The fair market values in the Assessor’s notices do not really tell you what the impact will be on your taxes. Residents have a right to know what the tax impact will be. With this in mind, the Legislature unanimously passed a law that forces the Administration to send a second notice showing the tax impacts. You should receive this notice in December. It is now available online at www.mynassauproperty.com. Please enter your address information, then click on the “Correspondence” tab to view your “Tax Impact” notice.
Lastly, constituents are reporting that there are numerous problems when they try to reach the Department of Assessment to get more information about the new assessed values. For months I have called on the Administration to create a comprehensive system that could accommodate the tens of thousands of residents looking for answers.
My colleagues and I in the Legislative Majority will continue to demand that the Administration make this process more transparent, including creating a user-friendly system that will allow taxpayers to get the answers they deserve. We will also continue to demand that the Administration restore the New York State 6% Assessment Cap.
Please visit my Facebook page (www.facebook.com/LegislatorJohnR.FerrettiJr) or Legislative website to join my eteam (www.nassaucountyny.gov/ld15) for updates on the Administration’s Reassessment Plan.
As always, please feel free to call my office (516-571-6215) or email me (firstname.lastname@example.org) with your thoughts or comments or if there are any matters in which I may be of assistance.

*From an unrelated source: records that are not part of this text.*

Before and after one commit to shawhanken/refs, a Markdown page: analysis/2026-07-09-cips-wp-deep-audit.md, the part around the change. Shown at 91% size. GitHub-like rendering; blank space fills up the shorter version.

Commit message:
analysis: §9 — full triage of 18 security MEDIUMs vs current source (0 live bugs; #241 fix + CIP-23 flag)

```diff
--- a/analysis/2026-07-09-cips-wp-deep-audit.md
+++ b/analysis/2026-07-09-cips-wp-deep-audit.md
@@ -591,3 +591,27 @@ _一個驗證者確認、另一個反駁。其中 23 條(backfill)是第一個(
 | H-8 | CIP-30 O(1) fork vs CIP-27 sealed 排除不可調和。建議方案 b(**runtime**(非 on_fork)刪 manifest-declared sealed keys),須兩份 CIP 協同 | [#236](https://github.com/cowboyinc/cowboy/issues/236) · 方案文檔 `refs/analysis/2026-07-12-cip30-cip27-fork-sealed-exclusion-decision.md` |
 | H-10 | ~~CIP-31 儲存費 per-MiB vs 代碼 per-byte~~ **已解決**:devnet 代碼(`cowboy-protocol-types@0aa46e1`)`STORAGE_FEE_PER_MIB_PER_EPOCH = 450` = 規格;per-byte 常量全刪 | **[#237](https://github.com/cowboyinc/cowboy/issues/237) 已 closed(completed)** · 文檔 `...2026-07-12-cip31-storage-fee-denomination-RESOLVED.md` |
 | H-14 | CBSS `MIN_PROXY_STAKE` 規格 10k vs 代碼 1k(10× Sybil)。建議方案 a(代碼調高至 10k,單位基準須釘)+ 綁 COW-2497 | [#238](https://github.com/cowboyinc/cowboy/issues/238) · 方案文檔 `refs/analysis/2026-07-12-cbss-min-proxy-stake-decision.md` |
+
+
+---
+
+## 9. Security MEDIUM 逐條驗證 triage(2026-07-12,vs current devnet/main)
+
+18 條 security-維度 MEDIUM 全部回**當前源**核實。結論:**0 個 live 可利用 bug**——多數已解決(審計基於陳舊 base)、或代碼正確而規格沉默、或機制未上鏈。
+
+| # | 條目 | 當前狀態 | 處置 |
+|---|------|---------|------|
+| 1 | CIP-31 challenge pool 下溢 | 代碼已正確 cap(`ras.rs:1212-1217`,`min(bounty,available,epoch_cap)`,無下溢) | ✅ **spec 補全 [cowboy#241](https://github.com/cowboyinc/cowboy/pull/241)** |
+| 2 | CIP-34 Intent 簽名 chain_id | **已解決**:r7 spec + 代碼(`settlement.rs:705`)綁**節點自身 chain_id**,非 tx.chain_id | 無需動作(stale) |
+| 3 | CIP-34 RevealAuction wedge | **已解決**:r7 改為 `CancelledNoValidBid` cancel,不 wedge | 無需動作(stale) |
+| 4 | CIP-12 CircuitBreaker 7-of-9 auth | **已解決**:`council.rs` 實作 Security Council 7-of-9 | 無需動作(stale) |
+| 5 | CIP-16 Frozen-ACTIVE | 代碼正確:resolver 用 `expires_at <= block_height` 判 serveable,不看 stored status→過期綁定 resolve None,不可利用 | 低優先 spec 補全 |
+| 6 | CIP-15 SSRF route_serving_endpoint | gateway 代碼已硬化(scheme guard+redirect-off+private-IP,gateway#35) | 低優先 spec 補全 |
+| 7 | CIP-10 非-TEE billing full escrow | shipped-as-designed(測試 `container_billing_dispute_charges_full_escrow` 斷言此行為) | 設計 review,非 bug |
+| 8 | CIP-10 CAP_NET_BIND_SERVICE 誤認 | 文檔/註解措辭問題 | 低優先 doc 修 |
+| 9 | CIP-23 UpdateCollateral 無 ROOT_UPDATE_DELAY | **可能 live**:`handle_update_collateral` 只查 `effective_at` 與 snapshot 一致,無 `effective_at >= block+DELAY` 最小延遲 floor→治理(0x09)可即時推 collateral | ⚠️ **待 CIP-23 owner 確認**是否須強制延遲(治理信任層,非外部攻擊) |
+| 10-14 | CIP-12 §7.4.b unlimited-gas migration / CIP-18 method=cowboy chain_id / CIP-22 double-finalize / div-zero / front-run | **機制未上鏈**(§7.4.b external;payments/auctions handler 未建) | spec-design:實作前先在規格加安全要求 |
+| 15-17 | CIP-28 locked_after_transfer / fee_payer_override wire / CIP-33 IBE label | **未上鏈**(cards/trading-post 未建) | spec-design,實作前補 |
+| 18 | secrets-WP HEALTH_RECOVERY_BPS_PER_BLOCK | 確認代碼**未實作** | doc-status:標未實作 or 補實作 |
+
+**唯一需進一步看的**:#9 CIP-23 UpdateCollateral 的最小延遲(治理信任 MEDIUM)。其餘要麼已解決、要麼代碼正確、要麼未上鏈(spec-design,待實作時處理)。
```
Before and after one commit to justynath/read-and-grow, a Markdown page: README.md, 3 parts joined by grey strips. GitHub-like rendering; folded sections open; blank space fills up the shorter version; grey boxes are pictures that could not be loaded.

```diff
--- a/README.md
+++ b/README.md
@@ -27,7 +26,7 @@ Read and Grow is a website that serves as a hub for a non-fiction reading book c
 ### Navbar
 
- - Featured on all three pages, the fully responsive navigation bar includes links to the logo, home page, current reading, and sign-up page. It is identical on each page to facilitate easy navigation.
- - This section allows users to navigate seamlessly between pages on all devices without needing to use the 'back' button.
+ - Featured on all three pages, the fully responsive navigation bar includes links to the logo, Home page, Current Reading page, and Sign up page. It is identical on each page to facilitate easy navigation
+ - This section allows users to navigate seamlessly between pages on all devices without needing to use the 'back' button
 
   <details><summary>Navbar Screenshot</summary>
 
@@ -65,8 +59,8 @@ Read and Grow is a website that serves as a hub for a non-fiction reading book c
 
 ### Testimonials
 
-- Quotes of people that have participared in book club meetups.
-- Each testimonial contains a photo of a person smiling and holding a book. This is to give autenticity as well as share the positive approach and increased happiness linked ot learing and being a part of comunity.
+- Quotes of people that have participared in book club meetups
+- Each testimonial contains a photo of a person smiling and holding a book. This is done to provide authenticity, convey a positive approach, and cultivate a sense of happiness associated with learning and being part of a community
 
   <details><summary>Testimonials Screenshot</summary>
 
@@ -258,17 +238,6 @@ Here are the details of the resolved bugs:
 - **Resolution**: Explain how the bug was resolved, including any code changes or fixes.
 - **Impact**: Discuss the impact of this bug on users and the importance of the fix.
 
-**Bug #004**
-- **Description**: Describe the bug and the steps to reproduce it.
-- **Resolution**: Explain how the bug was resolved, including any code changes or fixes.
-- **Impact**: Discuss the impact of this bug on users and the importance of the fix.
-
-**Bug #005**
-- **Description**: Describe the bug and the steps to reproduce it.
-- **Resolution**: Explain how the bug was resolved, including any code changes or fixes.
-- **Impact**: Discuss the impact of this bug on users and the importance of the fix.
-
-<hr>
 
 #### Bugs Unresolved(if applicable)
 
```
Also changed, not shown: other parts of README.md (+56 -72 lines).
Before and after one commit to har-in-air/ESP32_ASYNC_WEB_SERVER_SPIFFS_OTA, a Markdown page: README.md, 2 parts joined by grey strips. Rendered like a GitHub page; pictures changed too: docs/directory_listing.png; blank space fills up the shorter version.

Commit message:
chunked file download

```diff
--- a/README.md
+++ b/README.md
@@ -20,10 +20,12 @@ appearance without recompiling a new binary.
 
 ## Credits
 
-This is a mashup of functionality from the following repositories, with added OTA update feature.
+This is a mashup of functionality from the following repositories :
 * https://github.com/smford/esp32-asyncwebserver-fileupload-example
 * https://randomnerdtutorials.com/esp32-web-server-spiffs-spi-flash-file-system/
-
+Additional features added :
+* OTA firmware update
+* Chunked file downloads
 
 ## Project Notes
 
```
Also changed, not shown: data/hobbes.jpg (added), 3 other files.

John R. Ferretti, Jr.
Nassau County Legislator
15th Legislative District